Campaign linking ‘women’s character & worth’ with dress-code goes viral
A powerful posted which was designed by some feminist lobby has a striking resemblance to a project which was started in 2013. The ‘Terre Des Femmes’ poster is going viral for the last few weeks and even now it is making its way into the viral news of the internet.
The series of the poster trying to explain a strong point regarding the dress code of the women has been designed by the student, Theresa Wlokka. According to Huffington post, “Her designs as a student of Theresa Wlokka of Miami Ad School in Germany for nonprofit Terre des Femmes, was picked up by news outlets from Bustle to Design Taxi this week.”
These posters were designed as a way to raise an important point and are meant for the people who don’t think for a second before judging any women for her looks and dress code. The set of three posters show that the world actually judges women based on the length of their skirt, the depth of their neckline and the height of their heels. Not everyone judges women based on their appearance but there are a lot of people who use these signs to judge the character and importance of women.
The main concept behind this campaign was the prove that women are judged no matter what they do for a living, clothing or anything else.
These posters reveal the type of misogyny which women face on a daily basis while going to the work or going outside their comfort zone. The designer of the posters wants to implement gender neutrality in the world.
These series of posters make an important point to show the world the reality of people judging the women based on their outfit and appearances. The author wanted the world to know the damaging assumptions made by people all around the globe which are often born out of the women’s skirt length.
Twitter, however, made some serious allegations regarding the originality of the posters.
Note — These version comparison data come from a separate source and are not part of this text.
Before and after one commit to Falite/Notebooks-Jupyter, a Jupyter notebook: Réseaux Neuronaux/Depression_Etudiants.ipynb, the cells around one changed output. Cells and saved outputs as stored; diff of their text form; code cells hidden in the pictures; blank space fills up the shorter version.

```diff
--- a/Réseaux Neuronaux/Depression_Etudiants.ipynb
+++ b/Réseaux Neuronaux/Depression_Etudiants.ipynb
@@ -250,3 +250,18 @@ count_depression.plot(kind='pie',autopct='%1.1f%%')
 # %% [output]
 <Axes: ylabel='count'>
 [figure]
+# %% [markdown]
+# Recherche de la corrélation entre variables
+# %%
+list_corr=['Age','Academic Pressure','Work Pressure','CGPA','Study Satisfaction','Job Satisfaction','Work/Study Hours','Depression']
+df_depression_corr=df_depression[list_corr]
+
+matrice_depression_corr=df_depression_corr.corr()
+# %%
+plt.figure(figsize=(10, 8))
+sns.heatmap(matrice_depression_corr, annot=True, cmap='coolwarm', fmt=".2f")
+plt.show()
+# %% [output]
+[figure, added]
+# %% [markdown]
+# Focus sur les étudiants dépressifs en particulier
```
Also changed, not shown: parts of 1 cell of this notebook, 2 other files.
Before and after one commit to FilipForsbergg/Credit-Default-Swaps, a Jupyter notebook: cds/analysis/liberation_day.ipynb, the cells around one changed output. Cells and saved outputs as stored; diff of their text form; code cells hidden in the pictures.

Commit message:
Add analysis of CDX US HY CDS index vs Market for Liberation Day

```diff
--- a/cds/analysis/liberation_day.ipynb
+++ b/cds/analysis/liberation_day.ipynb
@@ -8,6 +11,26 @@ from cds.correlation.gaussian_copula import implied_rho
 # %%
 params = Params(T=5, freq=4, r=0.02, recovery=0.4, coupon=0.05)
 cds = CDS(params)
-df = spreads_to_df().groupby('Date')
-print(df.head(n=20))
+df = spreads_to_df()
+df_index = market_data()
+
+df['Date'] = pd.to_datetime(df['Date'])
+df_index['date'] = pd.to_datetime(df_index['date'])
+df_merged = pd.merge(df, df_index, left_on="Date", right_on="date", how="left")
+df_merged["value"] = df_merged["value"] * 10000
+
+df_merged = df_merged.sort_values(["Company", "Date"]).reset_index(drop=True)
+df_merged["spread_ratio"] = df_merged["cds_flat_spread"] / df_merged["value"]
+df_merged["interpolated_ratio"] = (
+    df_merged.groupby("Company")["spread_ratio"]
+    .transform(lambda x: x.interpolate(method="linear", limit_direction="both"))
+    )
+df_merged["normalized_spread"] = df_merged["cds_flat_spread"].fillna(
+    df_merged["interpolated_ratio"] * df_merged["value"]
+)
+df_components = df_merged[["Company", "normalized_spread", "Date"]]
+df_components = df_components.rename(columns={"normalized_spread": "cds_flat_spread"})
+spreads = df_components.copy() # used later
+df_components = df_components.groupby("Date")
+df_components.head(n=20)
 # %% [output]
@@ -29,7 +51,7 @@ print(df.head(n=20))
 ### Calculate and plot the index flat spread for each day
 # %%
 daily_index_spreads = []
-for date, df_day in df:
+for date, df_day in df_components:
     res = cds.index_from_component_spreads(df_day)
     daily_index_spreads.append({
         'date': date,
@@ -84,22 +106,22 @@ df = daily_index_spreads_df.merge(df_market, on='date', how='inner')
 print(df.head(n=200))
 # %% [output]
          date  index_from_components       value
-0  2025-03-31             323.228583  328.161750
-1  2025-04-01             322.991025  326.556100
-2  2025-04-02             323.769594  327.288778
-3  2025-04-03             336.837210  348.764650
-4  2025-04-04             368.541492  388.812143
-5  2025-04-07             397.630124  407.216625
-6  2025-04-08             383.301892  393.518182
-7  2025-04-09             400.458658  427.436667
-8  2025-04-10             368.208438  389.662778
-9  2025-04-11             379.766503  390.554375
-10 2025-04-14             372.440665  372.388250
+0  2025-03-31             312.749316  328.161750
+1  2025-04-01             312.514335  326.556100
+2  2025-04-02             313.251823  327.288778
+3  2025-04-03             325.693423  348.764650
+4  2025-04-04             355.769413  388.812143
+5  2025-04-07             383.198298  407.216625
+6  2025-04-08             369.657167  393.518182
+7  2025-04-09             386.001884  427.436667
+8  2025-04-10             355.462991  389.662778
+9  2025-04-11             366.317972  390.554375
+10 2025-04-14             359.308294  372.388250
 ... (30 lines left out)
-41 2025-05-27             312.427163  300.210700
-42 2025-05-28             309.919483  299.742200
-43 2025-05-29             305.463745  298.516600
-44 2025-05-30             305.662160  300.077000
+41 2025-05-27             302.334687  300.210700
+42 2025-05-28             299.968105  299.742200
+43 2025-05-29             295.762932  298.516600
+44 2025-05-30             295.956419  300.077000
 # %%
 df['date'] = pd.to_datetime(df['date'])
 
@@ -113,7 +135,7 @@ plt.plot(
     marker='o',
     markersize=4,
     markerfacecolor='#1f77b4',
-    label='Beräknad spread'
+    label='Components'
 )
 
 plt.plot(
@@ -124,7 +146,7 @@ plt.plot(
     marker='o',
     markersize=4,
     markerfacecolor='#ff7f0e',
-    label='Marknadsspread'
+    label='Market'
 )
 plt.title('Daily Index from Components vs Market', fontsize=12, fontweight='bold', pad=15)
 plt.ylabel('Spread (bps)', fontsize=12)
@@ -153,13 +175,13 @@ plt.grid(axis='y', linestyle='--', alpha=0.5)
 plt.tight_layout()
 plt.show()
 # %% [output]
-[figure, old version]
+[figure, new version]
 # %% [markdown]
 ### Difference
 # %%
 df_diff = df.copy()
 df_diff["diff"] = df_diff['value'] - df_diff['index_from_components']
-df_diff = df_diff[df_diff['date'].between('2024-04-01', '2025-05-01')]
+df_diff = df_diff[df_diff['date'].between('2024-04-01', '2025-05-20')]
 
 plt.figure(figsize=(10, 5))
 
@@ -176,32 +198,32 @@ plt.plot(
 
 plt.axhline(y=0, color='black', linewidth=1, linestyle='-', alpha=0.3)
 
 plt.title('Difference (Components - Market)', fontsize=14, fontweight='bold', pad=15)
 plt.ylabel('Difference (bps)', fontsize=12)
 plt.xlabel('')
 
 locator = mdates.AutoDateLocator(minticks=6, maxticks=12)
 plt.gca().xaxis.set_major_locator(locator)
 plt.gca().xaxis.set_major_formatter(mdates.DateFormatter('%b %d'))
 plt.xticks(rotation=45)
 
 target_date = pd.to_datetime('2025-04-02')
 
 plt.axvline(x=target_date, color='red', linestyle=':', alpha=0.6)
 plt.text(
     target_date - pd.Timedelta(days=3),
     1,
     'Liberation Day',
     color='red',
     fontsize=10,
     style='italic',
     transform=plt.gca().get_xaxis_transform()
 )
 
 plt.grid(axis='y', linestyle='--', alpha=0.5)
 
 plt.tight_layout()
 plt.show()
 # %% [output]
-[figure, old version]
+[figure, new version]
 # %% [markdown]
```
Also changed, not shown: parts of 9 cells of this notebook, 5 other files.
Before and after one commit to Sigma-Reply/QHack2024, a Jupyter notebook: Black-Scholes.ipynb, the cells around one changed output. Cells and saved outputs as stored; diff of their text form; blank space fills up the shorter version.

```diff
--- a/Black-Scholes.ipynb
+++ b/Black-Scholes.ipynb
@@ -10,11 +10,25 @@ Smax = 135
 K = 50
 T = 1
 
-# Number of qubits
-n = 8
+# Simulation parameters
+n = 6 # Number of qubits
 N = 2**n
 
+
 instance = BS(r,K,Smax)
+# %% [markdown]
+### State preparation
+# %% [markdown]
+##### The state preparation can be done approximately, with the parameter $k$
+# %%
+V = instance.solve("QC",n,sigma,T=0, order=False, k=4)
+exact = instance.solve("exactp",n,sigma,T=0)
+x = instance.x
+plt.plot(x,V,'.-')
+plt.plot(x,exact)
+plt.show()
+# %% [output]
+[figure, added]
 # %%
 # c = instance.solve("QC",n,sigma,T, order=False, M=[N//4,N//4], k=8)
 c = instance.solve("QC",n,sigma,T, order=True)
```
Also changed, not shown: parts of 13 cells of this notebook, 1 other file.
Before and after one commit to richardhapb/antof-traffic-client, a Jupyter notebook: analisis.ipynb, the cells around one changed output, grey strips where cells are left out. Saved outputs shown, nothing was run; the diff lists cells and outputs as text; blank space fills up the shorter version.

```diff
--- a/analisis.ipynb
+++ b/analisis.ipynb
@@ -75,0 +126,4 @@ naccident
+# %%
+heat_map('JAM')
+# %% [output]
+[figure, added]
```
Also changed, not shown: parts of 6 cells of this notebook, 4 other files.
Huffington post wrote, “commenters and Twitter users have pointed out that these posters bear a clear resemblance to college student Pomona Lake’s 2013 piece, “Judgments.” (See a side-by-side of the two projects shown above, the old one is on left side.)”
The author of the left image, Lake, tried to contact the Miami Ad School after she came to know about a very similar project which she had completed in past being copied. She informed the agency that the idea was plagiarised. According to the Lake, the school never took out time to respond back to her queries.
Wlokka, on the contrary, said that she never came across any of the work of Lake and anything she made was genuinely out of her own creativity and mind.
Sometimes you can absorb ideas without realizing where it’s from, but in this instance, word for word the projects are the same, If they had emailed me and reached out for permission and credited me with the idea, I would have said yes. (told Lake to Huffington Post)
The campaign’s author even linked the height of the heel with the character judgement of the women.
This new campaign is actually done for raising charity for the organization. The task was given to the students to create something to raise the money and in turn, the students thought to talk about the women rights. The agency says that when it comes to advertising then some ideas could be slightly similar in nature. They said that they are in contact with Rosea.